___ SUPPLIED DATA ___
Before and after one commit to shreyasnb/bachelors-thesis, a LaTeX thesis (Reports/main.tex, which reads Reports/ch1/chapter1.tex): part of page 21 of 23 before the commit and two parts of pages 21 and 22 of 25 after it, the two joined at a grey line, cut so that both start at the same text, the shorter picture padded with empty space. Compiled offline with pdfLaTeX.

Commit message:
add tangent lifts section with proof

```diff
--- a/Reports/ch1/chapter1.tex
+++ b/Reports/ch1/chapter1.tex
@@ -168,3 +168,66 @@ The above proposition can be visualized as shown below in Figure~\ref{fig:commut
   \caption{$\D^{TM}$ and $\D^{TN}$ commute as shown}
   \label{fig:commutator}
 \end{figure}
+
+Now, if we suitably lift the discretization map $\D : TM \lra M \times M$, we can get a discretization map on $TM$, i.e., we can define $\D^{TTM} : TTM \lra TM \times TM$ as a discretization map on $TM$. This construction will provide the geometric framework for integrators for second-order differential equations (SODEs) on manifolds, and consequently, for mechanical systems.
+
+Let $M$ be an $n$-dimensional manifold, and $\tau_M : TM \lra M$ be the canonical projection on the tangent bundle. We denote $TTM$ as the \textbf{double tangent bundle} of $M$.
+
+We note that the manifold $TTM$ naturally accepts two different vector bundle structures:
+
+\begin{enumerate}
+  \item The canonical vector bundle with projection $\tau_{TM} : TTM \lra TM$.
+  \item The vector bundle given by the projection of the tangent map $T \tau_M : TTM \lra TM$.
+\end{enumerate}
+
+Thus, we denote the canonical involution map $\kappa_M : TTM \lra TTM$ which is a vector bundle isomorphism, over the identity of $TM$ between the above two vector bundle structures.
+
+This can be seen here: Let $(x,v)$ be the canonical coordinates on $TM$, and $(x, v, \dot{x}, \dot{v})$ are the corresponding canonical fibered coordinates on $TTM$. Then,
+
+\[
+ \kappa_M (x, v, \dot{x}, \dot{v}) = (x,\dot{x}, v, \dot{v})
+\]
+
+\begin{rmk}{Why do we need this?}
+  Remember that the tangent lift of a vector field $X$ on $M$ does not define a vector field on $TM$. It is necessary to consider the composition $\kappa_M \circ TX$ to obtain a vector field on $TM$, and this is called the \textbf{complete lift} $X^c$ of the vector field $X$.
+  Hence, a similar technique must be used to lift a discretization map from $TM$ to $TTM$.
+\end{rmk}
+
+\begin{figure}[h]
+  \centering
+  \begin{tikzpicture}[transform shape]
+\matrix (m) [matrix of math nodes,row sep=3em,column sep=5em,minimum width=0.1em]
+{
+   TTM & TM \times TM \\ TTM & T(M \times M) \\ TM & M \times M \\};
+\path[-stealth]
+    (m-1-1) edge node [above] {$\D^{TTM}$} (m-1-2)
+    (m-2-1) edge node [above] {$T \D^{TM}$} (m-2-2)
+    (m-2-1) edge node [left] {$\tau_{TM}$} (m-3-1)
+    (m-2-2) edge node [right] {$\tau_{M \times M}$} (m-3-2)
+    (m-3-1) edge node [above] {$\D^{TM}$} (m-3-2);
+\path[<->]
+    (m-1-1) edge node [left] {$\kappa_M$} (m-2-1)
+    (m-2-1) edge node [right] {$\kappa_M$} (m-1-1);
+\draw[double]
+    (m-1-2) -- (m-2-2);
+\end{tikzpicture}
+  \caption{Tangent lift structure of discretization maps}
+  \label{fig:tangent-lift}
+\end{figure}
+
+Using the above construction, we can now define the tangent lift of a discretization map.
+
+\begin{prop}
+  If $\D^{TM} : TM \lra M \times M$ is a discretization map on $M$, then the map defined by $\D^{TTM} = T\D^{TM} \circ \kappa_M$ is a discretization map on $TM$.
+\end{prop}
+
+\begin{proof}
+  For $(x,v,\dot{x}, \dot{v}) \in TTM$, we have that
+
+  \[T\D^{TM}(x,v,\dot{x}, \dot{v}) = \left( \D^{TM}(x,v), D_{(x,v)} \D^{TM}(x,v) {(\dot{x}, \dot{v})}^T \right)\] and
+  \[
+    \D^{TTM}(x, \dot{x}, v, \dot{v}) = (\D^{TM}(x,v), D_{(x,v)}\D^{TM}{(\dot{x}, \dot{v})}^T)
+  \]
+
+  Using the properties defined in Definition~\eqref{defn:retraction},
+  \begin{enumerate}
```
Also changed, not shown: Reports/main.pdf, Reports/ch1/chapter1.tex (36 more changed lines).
___
* _YOUR ASSIGNMENT_:
Please give each line above again, word for word.

* _PROBLEM SOLUTION_:
Before and after one commit to shreyasnb/bachelors-thesis, a LaTeX thesis (Reports/main.tex, which reads Reports/ch1/chapter1.tex): part of page 21 of 23 before the commit and two parts of pages 21 and 22 of 25 after it, the two joined at a grey line, cut so that both start at the same text, the shorter picture padded with empty space. Compiled offline with pdfLaTeX.

Commit message:
add tangent lifts section with proof

```diff
--- a/Reports/ch1/chapter1.tex
+++ b/Reports/ch1/chapter1.tex
@@ -168,3 +168,66 @@ The above proposition can be visualized as shown below in Figure~\ref{fig:commut
   \caption{$\D^{TM}$ and $\D^{TN}$ commute as shown}
   \label{fig:commutator}
 \end{figure}
+
+Now, if we suitably lift the discretization map $\D : TM \lra M \times M$, we can get a discretization map on $TM$, i.e., we can define $\D^{TTM} : TTM \lra TM \times TM$ as a discretization map on $TM$. This construction will provide the geometric framework for integrators for second-order differential equations (SODEs) on manifolds, and consequently, for mechanical systems.
+
+Let $M$ be an $n$-dimensional manifold, and $\tau_M : TM \lra M$ be the canonical projection on the tangent bundle. We denote $TTM$ as the \textbf{double tangent bundle} of $M$.
+
+We note that the manifold $TTM$ naturally accepts two different vector bundle structures:
+
+\begin{enumerate}
+  \item The canonical vector bundle with projection $\tau_{TM} : TTM \lra TM$.
+  \item The vector bundle given by the projection of the tangent map $T \tau_M : TTM \lra TM$.
+\end{enumerate}
+
+Thus, we denote the canonical involution map $\kappa_M : TTM \lra TTM$ which is a vector bundle isomorphism, over the identity of $TM$ between the above two vector bundle structures.
+
+This can be seen here: Let $(x,v)$ be the canonical coordinates on $TM$, and $(x, v, \dot{x}, \dot{v})$ are the corresponding canonical fibered coordinates on $TTM$. Then,
+
+\[
+ \kappa_M (x, v, \dot{x}, \dot{v}) = (x,\dot{x}, v, \dot{v})
+\]
+
+\begin{rmk}{Why do we need this?}
+  Remember that the tangent lift of a vector field $X$ on $M$ does not define a vector field on $TM$. It is necessary to consider the composition $\kappa_M \circ TX$ to obtain a vector field on $TM$, and this is called the \textbf{complete lift} $X^c$ of the vector field $X$.
+  Hence, a similar technique must be used to lift a discretization map from $TM$ to $TTM$.
+\end{rmk}
+
+\begin{figure}[h]
+  \centering
+  \begin{tikzpicture}[transform shape]
+\matrix (m) [matrix of math nodes,row sep=3em,column sep=5em,minimum width=0.1em]
+{
+   TTM & TM \times TM \\ TTM & T(M \times M) \\ TM & M \times M \\};
+\path[-stealth]
+    (m-1-1) edge node [above] {$\D^{TTM}$} (m-1-2)
+    (m-2-1) edge node [above] {$T \D^{TM}$} (m-2-2)
+    (m-2-1) edge node [left] {$\tau_{TM}$} (m-3-1)
+    (m-2-2) edge node [right] {$\tau_{M \times M}$} (m-3-2)
+    (m-3-1) edge node [above] {$\D^{TM}$} (m-3-2);
+\path[<->]
+    (m-1-1) edge node [left] {$\kappa_M$} (m-2-1)
+    (m-2-1) edge node [right] {$\kappa_M$} (m-1-1);
+\draw[double]
+    (m-1-2) -- (m-2-2);
+\end{tikzpicture}
+  \caption{Tangent lift structure of discretization maps}
+  \label{fig:tangent-lift}
+\end{figure}
+
+Using the above construction, we can now define the tangent lift of a discretization map.
+
+\begin{prop}
+  If $\D^{TM} : TM \lra M \times M$ is a discretization map on $M$, then the map defined by $\D^{TTM} = T\D^{TM} \circ \kappa_M$ is a discretization map on $TM$.
+\end{prop}
+
+\begin{proof}
+  For $(x,v,\dot{x}, \dot{v}) \in TTM$, we have that
+
+  \[T\D^{TM}(x,v,\dot{x}, \dot{v}) = \left( \D^{TM}(x,v), D_{(x,v)} \D^{TM}(x,v) {(\dot{x}, \dot{v})}^T \right)\] and
+  \[
+    \D^{TTM}(x, \dot{x}, v, \dot{v}) = (\D^{TM}(x,v), D_{(x,v)}\D^{TM}{(\dot{x}, \dot{v})}^T)
+  \]
+
+  Using the properties defined in Definition~\eqref{defn:retraction},
+  \begin{enumerate}
```
Also changed, not shown: Reports/main.pdf, Reports/ch1/chapter1.tex (36 more changed lines).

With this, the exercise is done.